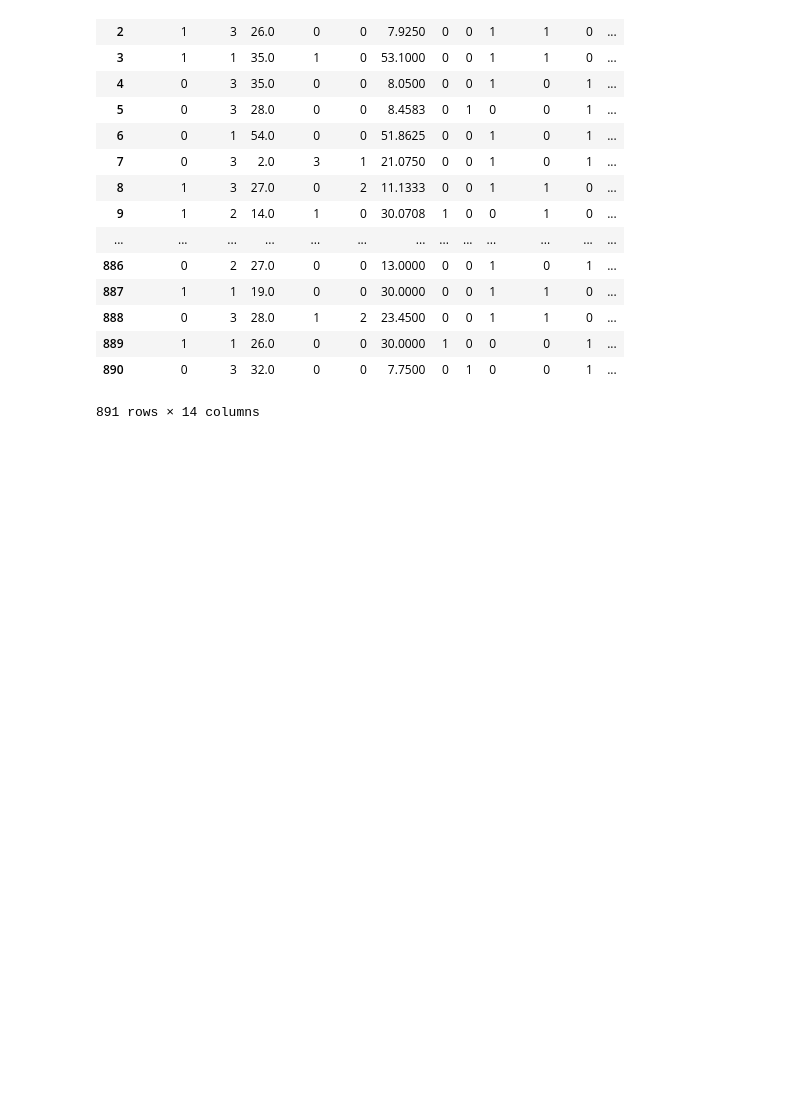
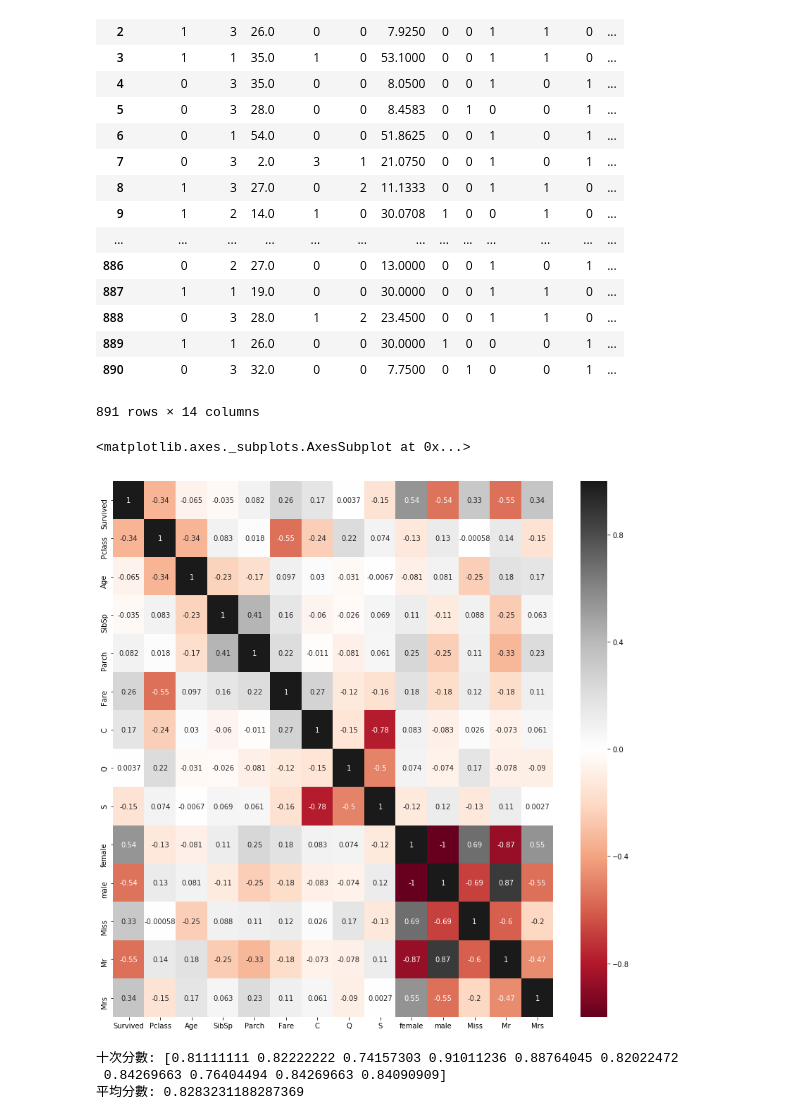
Before and after one commit to Elwing-Chou/taipeitechml, a Jupyter notebook: Titanic.ipynb, the cells around one changed output. Saved outputs shown, nothing was run; the diff lists cells and outputs as text; code cells hidden in the pictures; blank space fills up the shorter version.

```diff
--- a/Titanic.ipynb
+++ b/Titanic.ipynb
@@ -202,3 +202,27 @@ train_df
 | 889 | 1 | 1 | 26.0 | 0 | 0 | 30.0000 | 1 | 0 | 0 | 0 | 1 | ... |
 | 890 | 0 | 3 | 32.0 | 0 | 0 | 7.7500 | 0 | 1 | 0 | 0 | 1 | ... |
 891 rows × 14 columns
+# %%
+import matplotlib.pyplot as plt
+%matplotlib inline
+import seaborn as sns
+plt.figure(figsize=(14, 14))
+sns.heatmap(train_df.corr(), annot=True, cmap="RdGy")
+# %% [output]
+<matplotlib.axes._subplots.AxesSubplot at 0x...>
+[figure, added]
+# %%
+from sklearn.ensemble import RandomForestClassifier
+from sklearn.model_selection import cross_val_score
+import numpy as np
+# n_estimators->妳有幾棵樹
+clf = RandomForestClassifier(n_estimators=27, max_depth=7)
+x = train_df.drop(["Survived"], axis=1)
+y = train_df["Survived"]
+score = cross_val_score(clf, x, y, cv=10)
+print("十次分數:", score)
+print("平均分數:", np.average(score))
+# %% [output]
+十次分數: [0.81111111 0.82222222 0.74157303 0.91011236 0.88764045 0.82022472
+ 0.84269663 0.76404494 0.84269663 0.84090909]
+平均分數: 0.8283231188287369
```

● ASSIGNMENT
Determine how many lines above contain the word "sklearn", then give the number by itself.

● RESULT OF THE TASK
2